Goldfields Ghana Limited could lose about $6 million a day as its workers continue their strike action.

3,000 workers, who began an industrial action Tuesday over what they described as unfair working conditions and the dismissal of a senior Ghanaian official, have called for a review of how profits are shared among employees.

According to General Secretary of the Mine Workers Union, Prince William Ankrah, the workers have been compelled to continue with the action because management has not shown any convincing response.

He added that Goldfields will face the consequences if allows the situation to continue unresolved.

Already, the action has resulted in the suspension of operations at the company’s Damang and Tarkwa mines.

Likely to be grossly affected by the action is Government revenues since Goldfields, over the years, have been the biggest taxpayer to the State.

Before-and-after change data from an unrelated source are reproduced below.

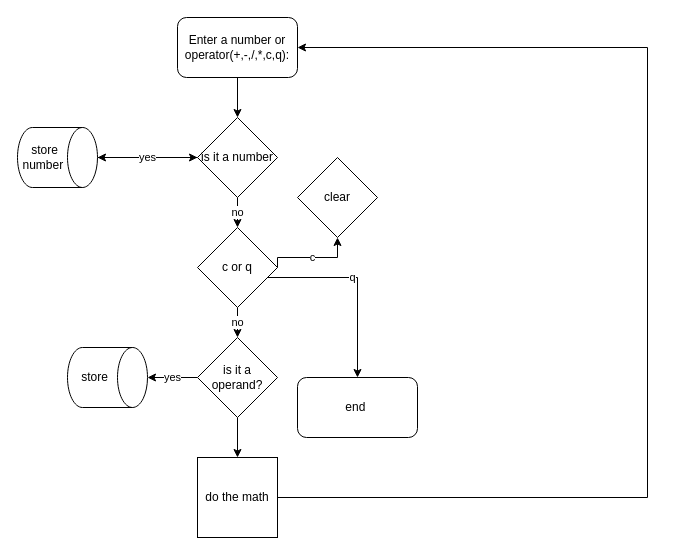
GameGnome/pratice keeps this draw.io diagram as AdvLoops.drawio. Above is the earlier version. Source tidied: cells renumbered, new cells numbered last; positions are measured from the earlier drawing's top-left corner, leaving out a move shared by most shapes. Both pictures are drawn from the tidied source at 100%, with x=0, y=0 at pixel (17, 17).
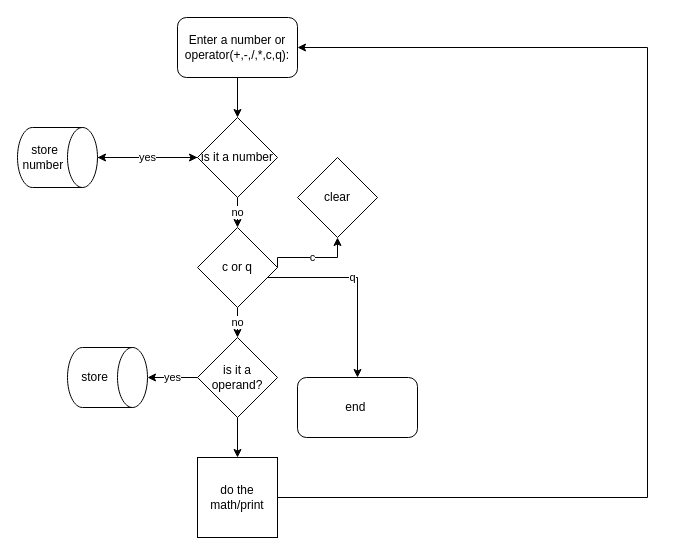
After the change.

Change to the diagram source:
```diff
@@
-    <mxCell id="20" value="do the math" style="whiteSpace=wrap;html=1;" parent="1" vertex="1">
+    <mxCell id="20" value="do the math/print" style="whiteSpace=wrap;html=1;" parent="1" vertex="1">
       <mxGeometry x="180" y="440" width="80" height="80" as="geometry" />
     </mxCell>
```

Goldfields Ghana currently contributes about 40 percent of gold output.

Meanwhile, the Ghana Chamber of Mines says it is intervening to ensure that an amicable settlement evolves.

Dr Tony Aubynn told newsmen in Accra that he expected the company’s management and employees to resolve the issue as soon as practicable, adding that the root of the conflict must be made known.

Today, the Vice President of Goldfields Ghana Limited is expected to meet the miners on in a bid to settle the striking workers’ demands.

The workers, among other things, are demanding an unconditional re-instatement of the senior Ghanaian official who was dismissed after an internal disciplinary procedure.

They further noted they were dissatisfied with some management structures and also the alleged discrimination between expatriate and Ghanaian.

The company described the strike action as unlawful.

Yesterday, management of Goldfields warned that the action by the workers could expose workers to the no-work, no-pay rule, adding they might face possible dismissal.

A business desk report